Ephemeral Hierophanies  is an international collaboration with Andreas Wetterberg. It explores the use of Chaotic oscillation for control and manipulation of OpenGl graphic elements in real-time. It is based upon the DSP designs of Peter Blasser and the physical science theories of J.C. Sprott.  Andreas is coding the audio portion and Patrick is designing the visual portion. The collaboration will serve to unite artists working in Copenhagen and Florida.


Stills from the interactive dance “The Very Eyes of Night”

“Annuaki Faith”


AV Club 2015: The Very Eyes of Night

Professor Pagano continues his annual presentation for the Digital Convergence Series (DCS) with AV Club 2015, featuring an experimental dance piece—The Very Eyes of Night (2015)—an homage to Maya Deren, the American Avant-garde filmmaker and choreographer, in addition to featuring two local and international experimental artists.

“This year’s production will feature a groundbreaking collaboration between UF School of Theatre and Dance students and the Digital Worlds Institute in a remediation of Maya Deren’s work, ‘The Very Eye of Night,’” said DW faculty and event coordinator, Pat Pagano. The dance piece will be choreographed by Manrique Torrens, a dancer and student in Pagano’s Digital Projection Design course.

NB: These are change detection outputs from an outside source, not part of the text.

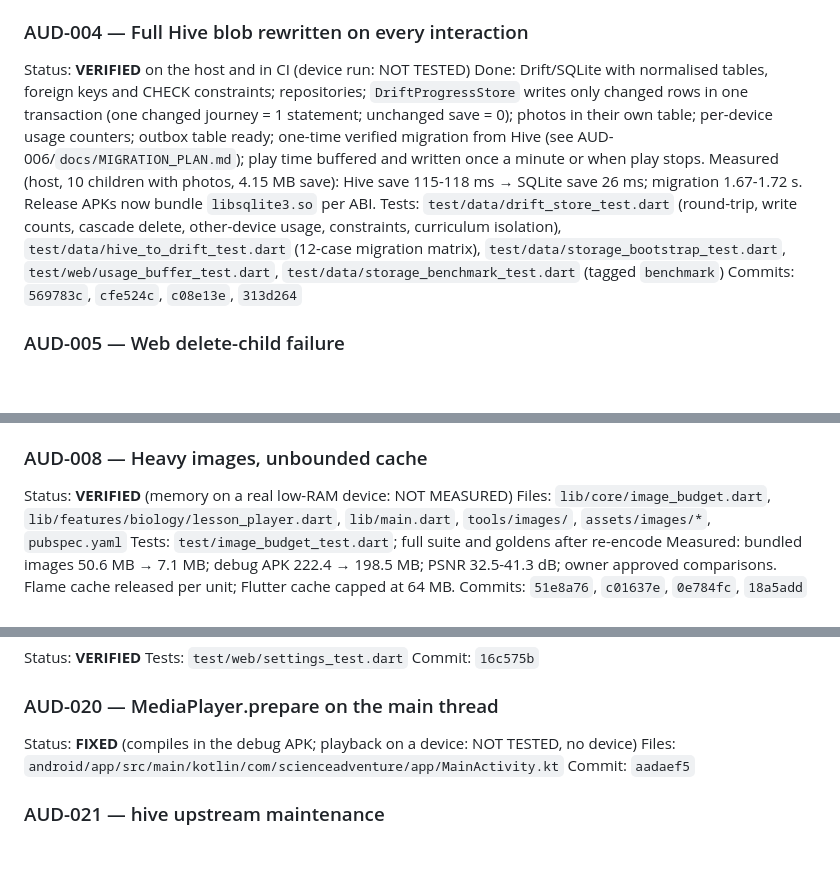
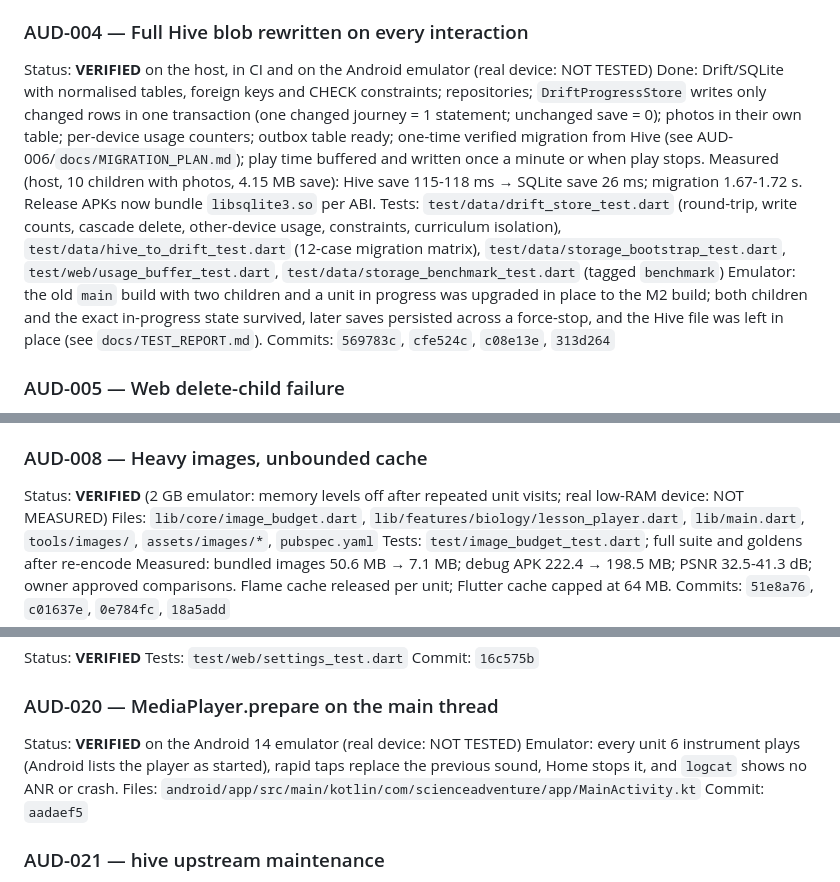
Before and after one commit to hossam2100us-star/year-1-science-game-, a Markdown page: docs/REMEDIATION_PROGRESS.md, 3 parts joined by grey strips. GitHub-like rendering; blank space fills up the shorter version.

```diff
--- a/docs/REMEDIATION_PROGRESS.md
+++ b/docs/REMEDIATION_PROGRESS.md
@@ -60,7 +60,7 @@ round-trip exactly; malformed types rejected)
 Commit: `0d58615`
 
 ### AUD-004 — Full Hive blob rewritten on every interaction
-Status: **VERIFIED** on the host and in CI (device run: NOT TESTED)
+Status: **VERIFIED** on the host, in CI and on the Android emulator (real device: NOT TESTED)
 Done: Drift/SQLite with normalised tables, foreign keys and CHECK
 constraints; repositories; `DriftProgressStore` writes only changed rows
 in one transaction (one changed journey = 1 statement; unchanged save = 0);
@@ -75,6 +75,10 @@ cascade delete, other-device usage, constraints, curriculum isolation),
 `test/data/hive_to_drift_test.dart` (12-case migration matrix),
 `test/data/storage_bootstrap_test.dart`, `test/web/usage_buffer_test.dart`,
 `test/data/storage_benchmark_test.dart` (tagged `benchmark`)
+Emulator: the old `main` build with two children and a unit in progress
+was upgraded in place to the M2 build; both children and the exact
+in-progress state survived, later saves persisted across a force-stop, and
+the Hive file was left in place (see `docs/TEST_REPORT.md`).
 Commits: `569783c`, `cfe524c`, `c08e13e`, `313d264`
 
 ### AUD-005 — Web delete-child failure
@@ -113,7 +117,8 @@ Tests: `test/migrations/journey_characterization_test.dart`,
 Commits: `b43f04e`, `181e2d8`
 
 ### AUD-008 — Heavy images, unbounded cache
-Status: **VERIFIED** (memory on a real low-RAM device: NOT MEASURED)
+Status: **VERIFIED** (2 GB emulator: memory levels off after repeated
+unit visits; real low-RAM device: NOT MEASURED)
 Files: `lib/core/image_budget.dart`, `lib/features/biology/lesson_player.dart`,
 `lib/main.dart`, `tools/images/`, `assets/images/*`, `pubspec.yaml`
 Tests: `test/image_budget_test.dart`; full suite and goldens after re-encode
@@ -199,7 +204,10 @@ Tests: `test/web/settings_test.dart`
 Commit: `16c575b`
 
 ### AUD-020 — MediaPlayer.prepare on the main thread
-Status: **FIXED** (compiles in the debug APK; playback on a device: NOT TESTED, no device)
+Status: **VERIFIED** on the Android 14 emulator (real device: NOT TESTED)
+Emulator: every unit 6 instrument plays (Android lists the player as
+started), rapid taps replace the previous sound, Home stops it, and
+`logcat` shows no ANR or crash.
 Files: `android/app/src/main/kotlin/com/scienceadventure/app/MainActivity.kt`
 Commit: `aadaef5`
 
```
Also changed, not shown: docs/REMEDIATION_PLAN.md (+1 -1 lines), docs/TEST_REPORT.md (+24 -1 lines).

Local artists Annunaki and Hale Bopp will be joined by Irish-based sound and visual designer, Maura McDonnell, and UK-based multimedia artist John Weinel.

“Similar to last year’s Digital Convergence Series which streamed live from France, AV Club 2015 will feature live submissions from artists from Ireland and the United Kingdom,” Pagano said.

Live musical performances at AV Club 2015 will be using a combination of modular, hybrid, analogue and digital synthesizers, as well as software written at Digital Worlds by Patrick Pagano and alumni of the MA in DAS program.

CNTRL-SPACE is an interactive digital projection environment exhibit that explores the Illusion of Control in a technocratic society. It enables the visitor to affect the images that are projected onto a variable number of projection surfaces and screens dependent upon the space available. It allows for “magic phrases” to be input into the system via gallery visitor’s smartphones that search the internet and are used to produce an instant full screen collage of images. Using web APIs that are freely available online for a variety of image sourcing sites the experience is immediate connective and is an illusion of control. In addition, the installation visitors may move projected 3D surfaces that the aforementioned images are visually mapped onto via touch sensitive devices placed in the gallery space.  This makes for an indulgent, participatory art making experience for the visitor.

CNTRL-SPACE also addresses the idea of surveillance based upon current technologies provided by super company Microsoft using their messianic gesture device, the Kinect. The visitors to the space are watched as they watch, marked as they are marked, and recorded as they record the experience. This data is secretly applied then input into the CNTRL-SPACE system to adjust the placement of a final snapshot, i.e. how the environment will appear upon the exit of the visitor from the CNTRL-SPACE. This is the image that will greet the next visitor upon entrance into the CNTRL-SPACE.

Video from the documentary is available on vimeo: